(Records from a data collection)

# # #

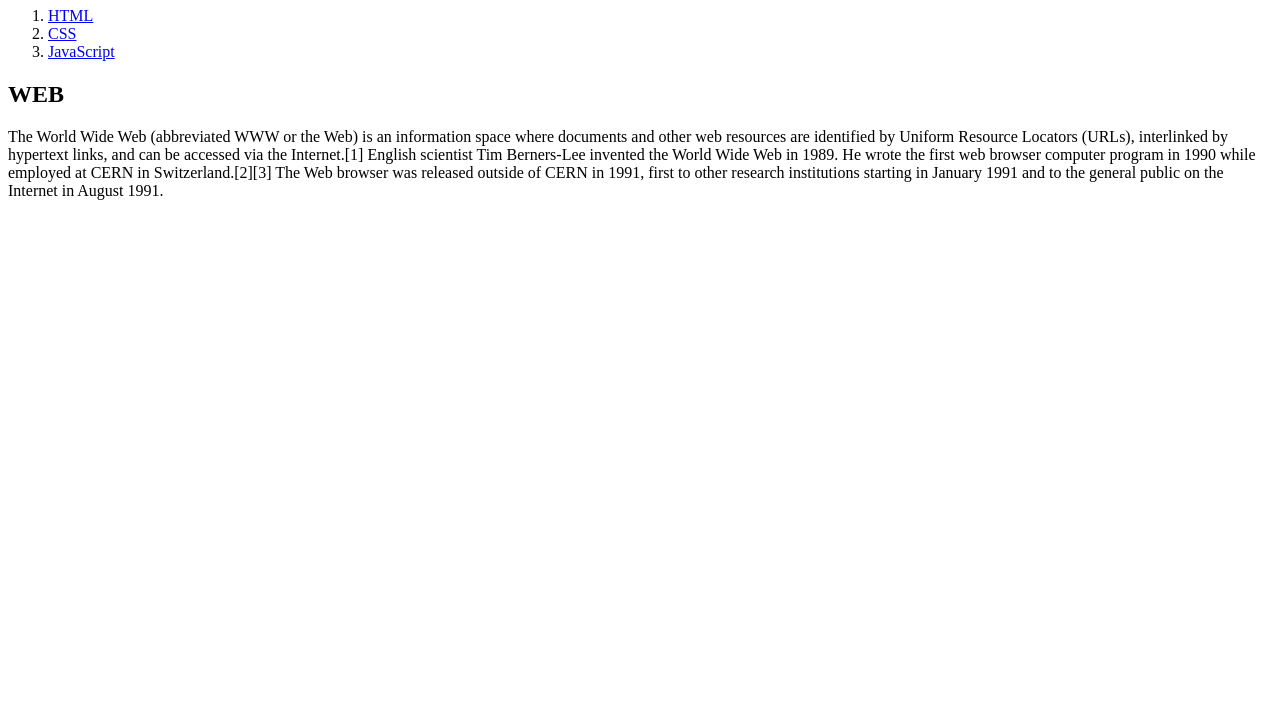
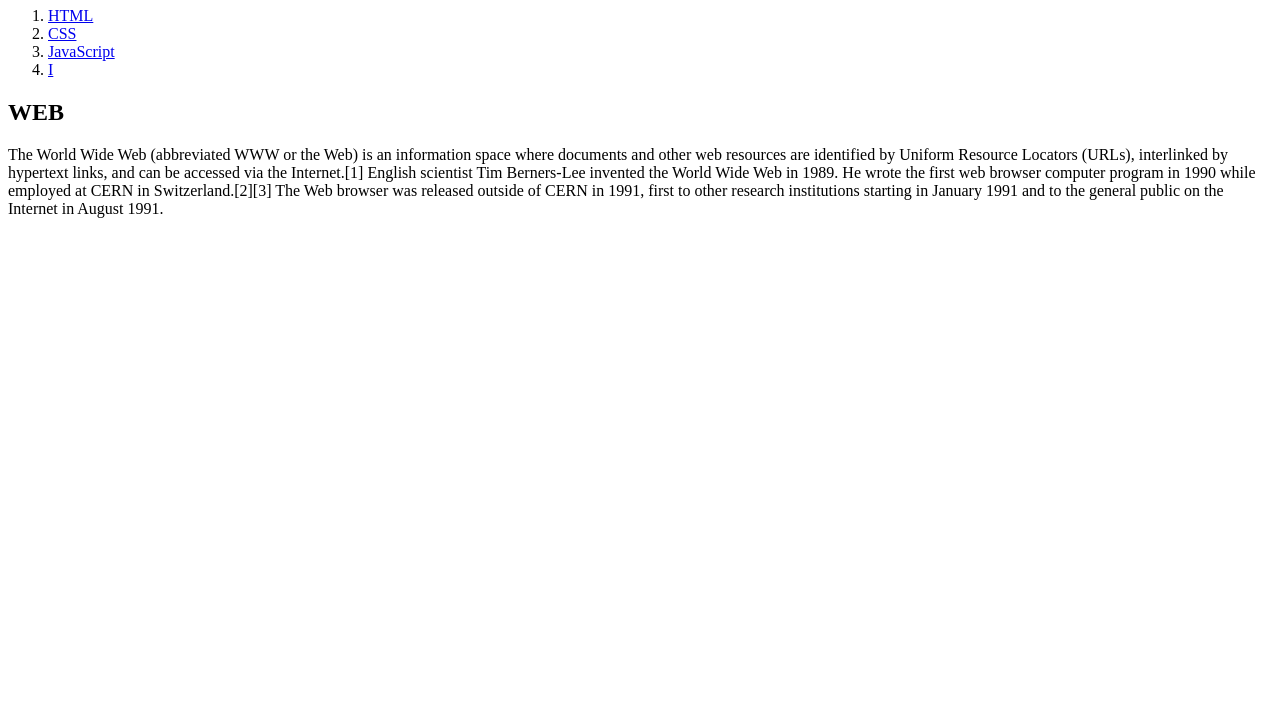
Before and after one commit to MasterQA08/web1, a plain HTML site: page index.html in a window 1280 px wide. Shown: the part 73-800 px from the top of the page. Drawn offline with Linux system fonts and the light colour scheme.

Commit message:
Update index.html

```diff
--- a/index.html
+++ b/index.html
@@ -10,6 +10,7 @@
     <li><a href="1.html">HTML</a></li>
     <li><a href="2.html">CSS</a></li>
     <li><a href="3.html">JavaScript</a></li>
+    <li><a href="4.html">I</a></li>
   </ol>
   <h2>WEB</h2>
   <p>The World Wide Web (abbreviated WWW or the Web) is an information space where documents and other web resources are identified by Uniform Resource Locators (URLs), interlinked by hypertext links, and can be accessed via the Internet.[1] English scientist Tim Berners-Lee invented the World Wide Web in 1989. He wrote the first web browser computer program in 1990 while employed at CERN in Switzerland.[2][3] The Web browser was released outside of CERN in 1991, first to other research institutions starting in January 1991 and to the general public on the Internet in August 1991.
```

# # #

**DIRECTIONS:** Only lines that contain the string "href" count; pick each one out of the records and copy it.

**ANSWER BOX:**
     <li><a href="1.html">HTML</a></li>
     <li><a href="2.html">CSS</a></li>
     <li><a href="3.html">JavaScript</a></li>
+    <li><a href="4.html">I</a></li>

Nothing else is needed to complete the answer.